At the moment, the "next generation Reaper" role will be taken by the existing Avenger ("Predator C"). This 8 ton jet powered aircraft was developed privately by the firm that makes the Predator and Reaper UAVs that MQ-X was to replace. Avenger took its first flight in early 2009. The air force has sent at least one Avenger to Afghanistan. Avenger test flights so far have been encouraging enough for the air force to informally adopt Avenger as the base design for a next generation “Reaper.” Avenger can carry 1.6 tons of weapons or sensors and a slightly larger prototype was recently built, with more to come.
Development of the Avenger began a decade ago. The U.S. Navy has also been impressed and particularly interested in using Avenger to replace the soon-to-be-retired EA-6Bs in their most dangerous attack missions. The air force likes the ability to arm Avenger with a smart bomb, including the 900 kg (2,000 pound) GBU-34 penetrator version.
Avenger looks like a larger jet powered version of the 5 ton Reaper. Avenger is 13.2 meters (41 feet) long, with a 20.1 meter (66 foot) wingspan, and built to be stealthy. The V shaped tail and smooth lines of the swept wing aircraft will make it difficult to detect by radar. There is a humpbacked structure on top of the aircraft for the engine air intake. There is an internal bomb bay to hold about a ton of weapons, sensors, or additional fuel to provide another 2 hours of flying time (in addition to the standard 20 hours endurance). The 4,800 pound thrust engine is designed to minimize the heat signature that sensors can pick up. Total payload for the first version was 1.36 tons (3,000 pounds). Cruising speed is 740 kilometers an hour. The Avenger is designed to fly high (up to 20,000 meters/60,000 feet) and cross oceans. Until 2009, the Avenger didn't officially exist and was a "black" (secret) program. Avenger is, like Reaper, a combat UAV that will often carry weapons as well as sensors.
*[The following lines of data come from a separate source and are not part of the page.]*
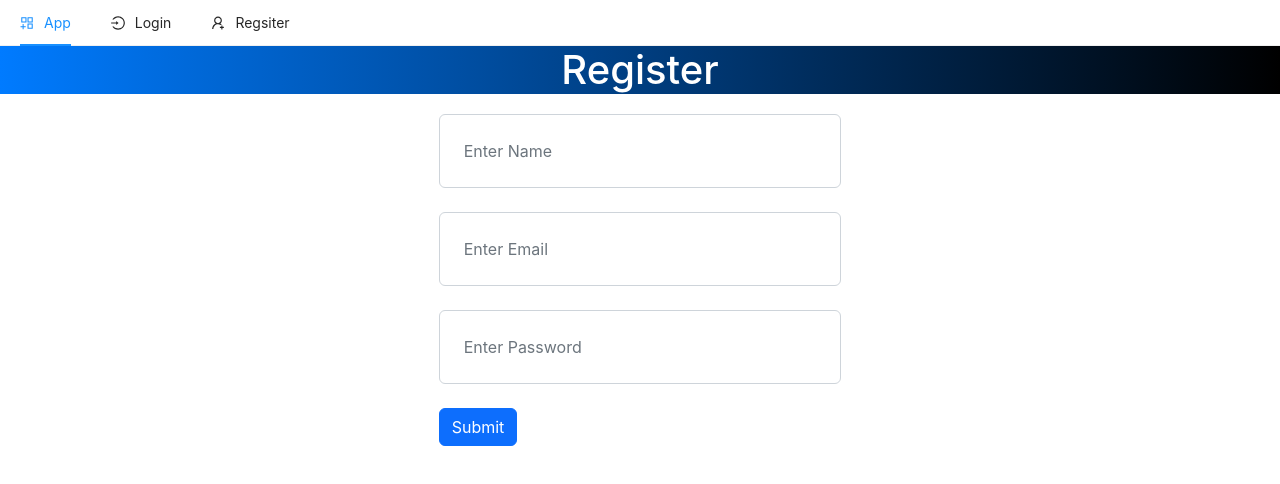
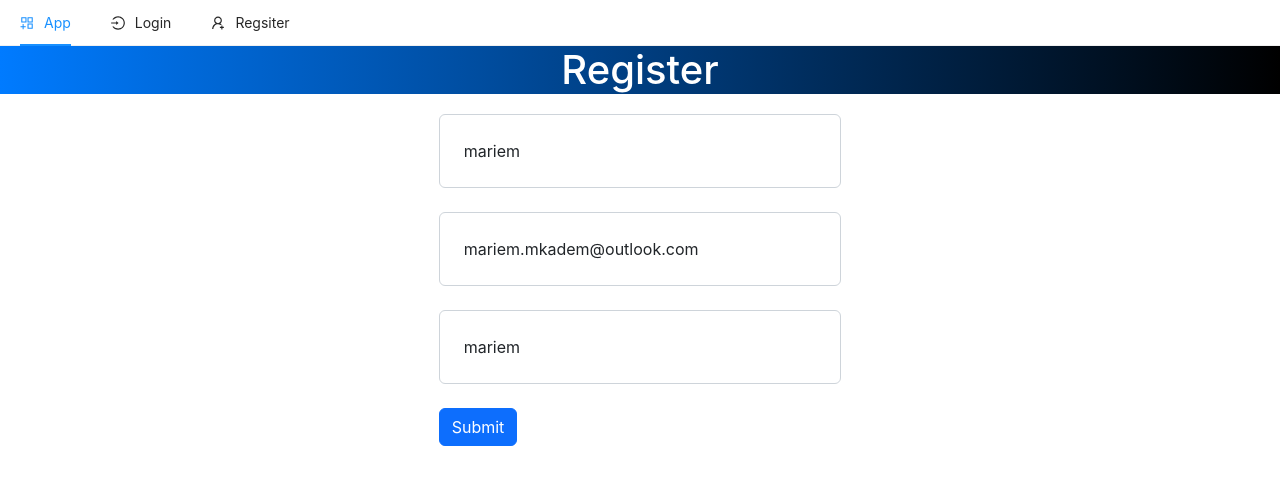
Before and after one commit to MariemMkadem/udemy-node-next, a Next.js app in the folder client/: page /register in a window 1280 px wide. Shown: the top 484 px of the page. Built offline with nearby package versions, Linux system fonts and the light colour scheme.

Commit message:
axios request

```diff
--- a/client/package.json
+++ b/client/package.json
@@ -15,6 +15,7 @@
   "dependencies": {
     "@ant-design/icons": "^4.7.0",
     "antd": "^4.23.2",
+    "axios": "^0.27.2",
     "bootstrap": "^5.2.1",
     "next": "^12.3.1",
     "react": "^18.2.0",
--- a/client/pages/register.js
+++ b/client/pages/register.js
@@ -1,15 +1,22 @@
 import { useState } from "react";
+import axios from 'axios';
 
 const Register = () => {
 
-    const [name, setName] = useState('')
-    const [email, setEmail] = useState('')
-    const [password, setPassword] = useState('')
+    const [name, setName] = useState('mariem')
+    const [email, setEmail] = useState('mariem.mkadem@outlook.com')
+    const [password, setPassword] = useState('mariem')
 
 
-    const handleSubmit = (e) => {
+    const handleSubmit = async (e) => {
         e.preventDefault();
-        console.table({ name, email, password })
+        //console.table({ name, email, password })
+        const {data} = await axios.post(`http://localhost:8000/api/register`, {
+            name,
+            email,
+            password
+        })
+        console.log('data', data)
 
 
     }
```
Also changed, not shown: 1 other file (tests, documents, lock files or other folders).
Each Avenger costs about $15 million. The Avenger B would probably be a little larger and more expensive. The air force has not yet revealed their wish list of changes for Avenger B.